** Records supplied follows **
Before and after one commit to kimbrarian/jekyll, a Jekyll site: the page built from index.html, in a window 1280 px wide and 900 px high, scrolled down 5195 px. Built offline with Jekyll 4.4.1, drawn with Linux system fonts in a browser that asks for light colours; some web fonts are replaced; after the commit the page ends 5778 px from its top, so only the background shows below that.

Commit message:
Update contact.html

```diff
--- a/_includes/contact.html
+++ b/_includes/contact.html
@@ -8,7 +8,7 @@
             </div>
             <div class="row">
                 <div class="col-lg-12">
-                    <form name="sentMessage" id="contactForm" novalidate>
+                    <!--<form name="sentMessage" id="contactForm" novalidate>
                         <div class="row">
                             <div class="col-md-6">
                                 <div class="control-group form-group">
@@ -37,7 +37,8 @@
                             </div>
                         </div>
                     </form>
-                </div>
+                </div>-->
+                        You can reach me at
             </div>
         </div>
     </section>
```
** End of Records supplied **
** Records supplied follows **
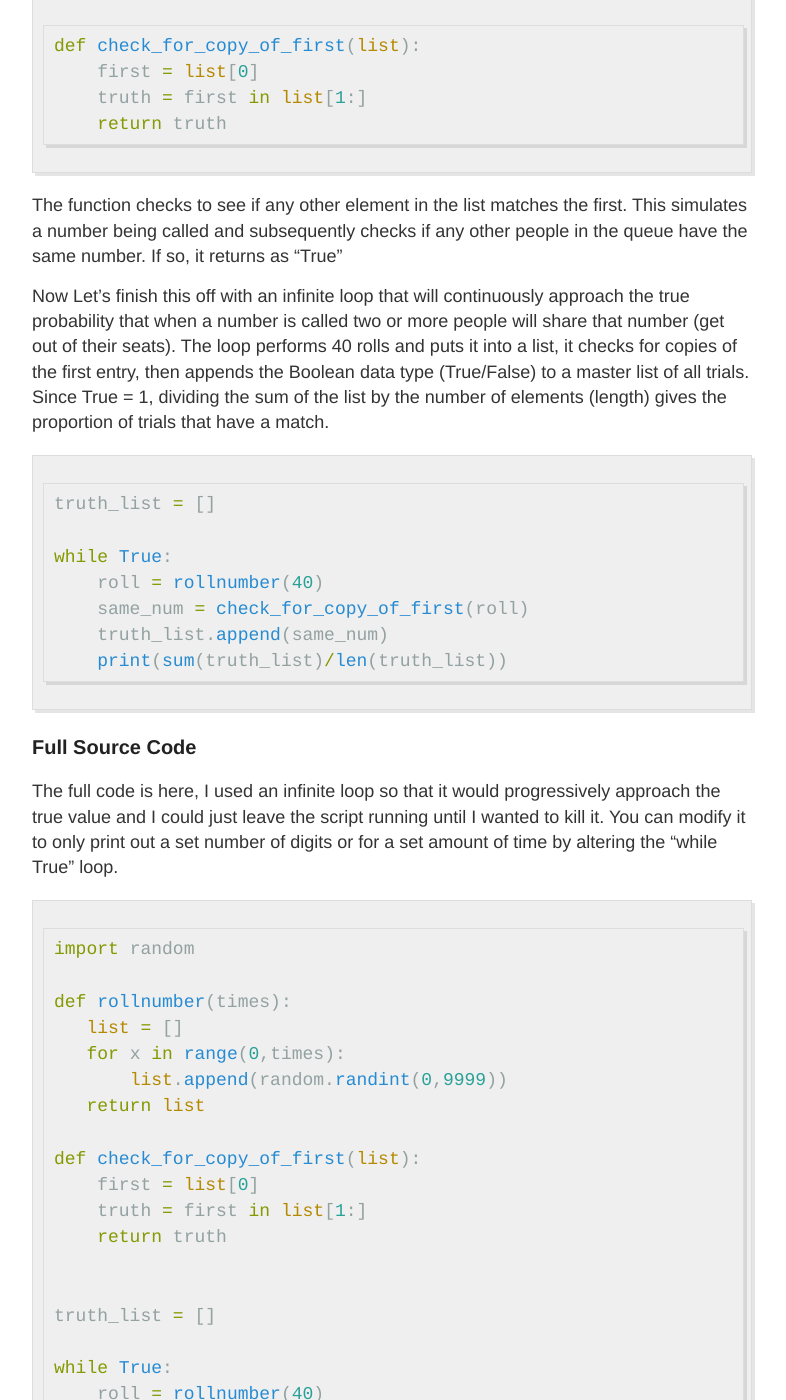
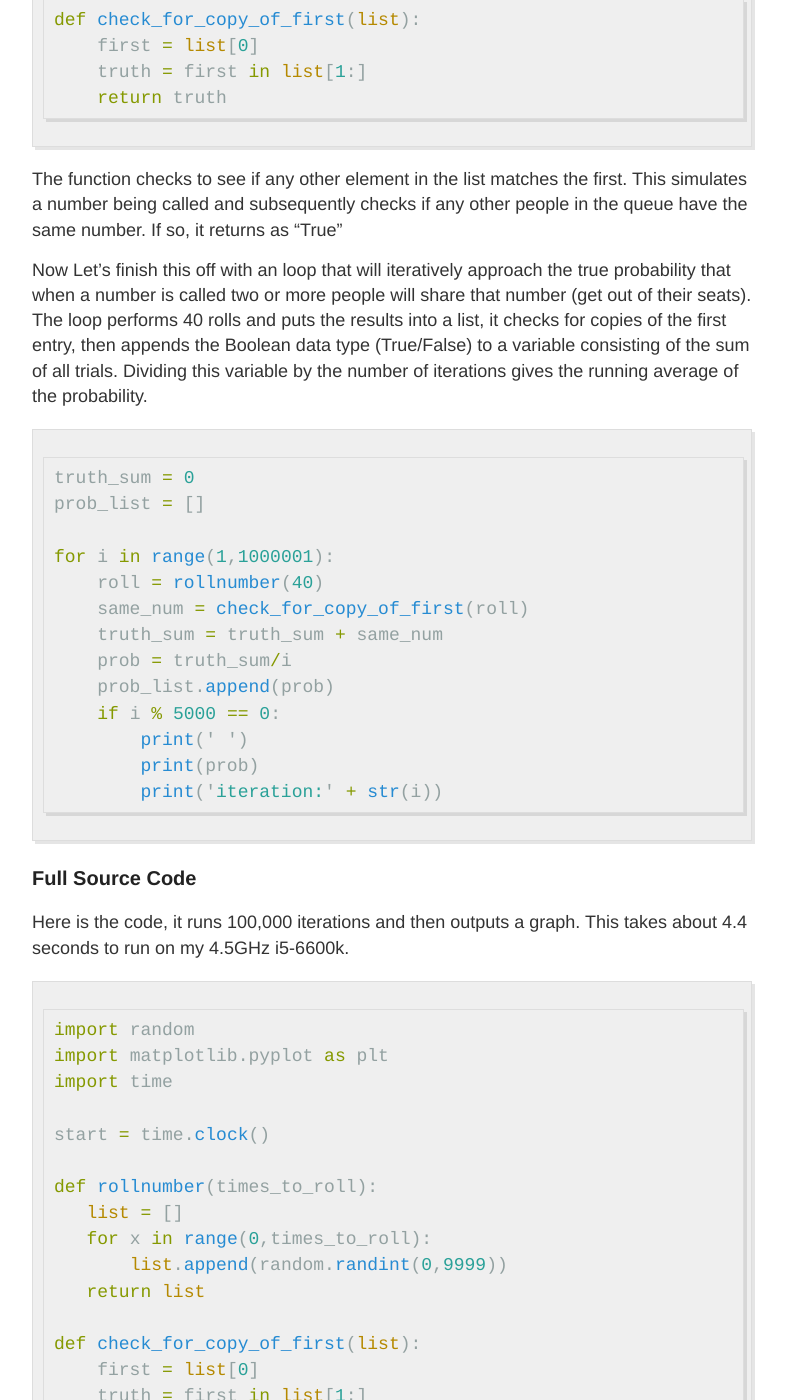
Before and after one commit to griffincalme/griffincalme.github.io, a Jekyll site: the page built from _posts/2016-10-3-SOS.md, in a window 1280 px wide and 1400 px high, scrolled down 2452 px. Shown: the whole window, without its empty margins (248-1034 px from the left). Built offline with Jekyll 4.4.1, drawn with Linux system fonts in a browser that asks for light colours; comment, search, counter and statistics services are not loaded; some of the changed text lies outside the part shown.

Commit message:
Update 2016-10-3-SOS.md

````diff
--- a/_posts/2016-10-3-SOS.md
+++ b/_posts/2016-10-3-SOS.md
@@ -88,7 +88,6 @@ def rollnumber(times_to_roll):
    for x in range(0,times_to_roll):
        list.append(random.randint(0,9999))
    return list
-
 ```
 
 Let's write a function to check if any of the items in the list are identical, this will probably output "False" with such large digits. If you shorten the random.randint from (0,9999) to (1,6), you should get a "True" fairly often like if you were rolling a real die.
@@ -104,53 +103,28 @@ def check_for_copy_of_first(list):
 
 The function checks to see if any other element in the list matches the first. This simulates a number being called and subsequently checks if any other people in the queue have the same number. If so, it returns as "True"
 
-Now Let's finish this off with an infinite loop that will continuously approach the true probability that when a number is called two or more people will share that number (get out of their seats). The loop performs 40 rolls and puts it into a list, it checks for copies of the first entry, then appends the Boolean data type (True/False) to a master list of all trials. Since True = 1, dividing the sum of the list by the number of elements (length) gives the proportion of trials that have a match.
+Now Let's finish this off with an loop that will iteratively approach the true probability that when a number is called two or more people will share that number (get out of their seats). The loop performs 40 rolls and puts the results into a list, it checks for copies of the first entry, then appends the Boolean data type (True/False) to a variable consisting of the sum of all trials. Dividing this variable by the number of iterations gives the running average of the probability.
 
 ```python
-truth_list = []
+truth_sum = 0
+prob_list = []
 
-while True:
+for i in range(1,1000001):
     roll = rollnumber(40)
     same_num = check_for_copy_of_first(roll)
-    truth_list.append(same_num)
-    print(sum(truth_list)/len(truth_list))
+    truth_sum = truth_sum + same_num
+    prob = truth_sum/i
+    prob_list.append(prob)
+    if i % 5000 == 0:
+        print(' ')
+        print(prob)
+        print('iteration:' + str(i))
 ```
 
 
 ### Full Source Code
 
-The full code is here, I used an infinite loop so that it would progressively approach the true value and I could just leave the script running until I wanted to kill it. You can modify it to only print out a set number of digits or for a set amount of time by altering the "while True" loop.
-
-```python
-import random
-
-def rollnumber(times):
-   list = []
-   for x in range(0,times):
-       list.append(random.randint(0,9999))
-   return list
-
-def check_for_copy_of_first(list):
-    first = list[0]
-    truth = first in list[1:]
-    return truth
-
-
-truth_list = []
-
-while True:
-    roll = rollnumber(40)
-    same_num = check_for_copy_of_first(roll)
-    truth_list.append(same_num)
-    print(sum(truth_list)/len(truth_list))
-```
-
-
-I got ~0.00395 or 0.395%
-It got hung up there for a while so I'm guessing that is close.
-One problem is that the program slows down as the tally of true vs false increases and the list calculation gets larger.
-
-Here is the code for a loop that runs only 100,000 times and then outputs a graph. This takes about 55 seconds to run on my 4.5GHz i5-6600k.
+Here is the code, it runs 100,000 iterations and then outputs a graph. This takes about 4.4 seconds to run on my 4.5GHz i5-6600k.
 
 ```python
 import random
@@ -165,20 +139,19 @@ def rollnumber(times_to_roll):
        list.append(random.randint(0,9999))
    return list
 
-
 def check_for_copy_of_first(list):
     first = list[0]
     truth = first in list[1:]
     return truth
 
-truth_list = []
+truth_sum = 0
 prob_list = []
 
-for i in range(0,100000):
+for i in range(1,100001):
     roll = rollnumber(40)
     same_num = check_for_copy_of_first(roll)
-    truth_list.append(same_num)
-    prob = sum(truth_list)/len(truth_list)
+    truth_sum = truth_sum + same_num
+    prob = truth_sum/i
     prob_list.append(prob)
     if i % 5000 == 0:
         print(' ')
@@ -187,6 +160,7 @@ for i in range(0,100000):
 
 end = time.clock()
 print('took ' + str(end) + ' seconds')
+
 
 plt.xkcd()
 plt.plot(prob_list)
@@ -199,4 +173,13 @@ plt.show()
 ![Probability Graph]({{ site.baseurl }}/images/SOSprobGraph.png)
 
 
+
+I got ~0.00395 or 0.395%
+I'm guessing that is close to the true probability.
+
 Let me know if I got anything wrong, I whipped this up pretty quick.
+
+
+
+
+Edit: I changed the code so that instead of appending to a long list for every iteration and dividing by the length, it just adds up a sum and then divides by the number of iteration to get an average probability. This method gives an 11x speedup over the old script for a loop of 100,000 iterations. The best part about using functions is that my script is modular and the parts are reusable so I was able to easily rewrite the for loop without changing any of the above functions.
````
** End of Records supplied **
**Exercise:** Please give the number of lines in the entries above that hold "novalidate", with no other words.

**Answer section:** 2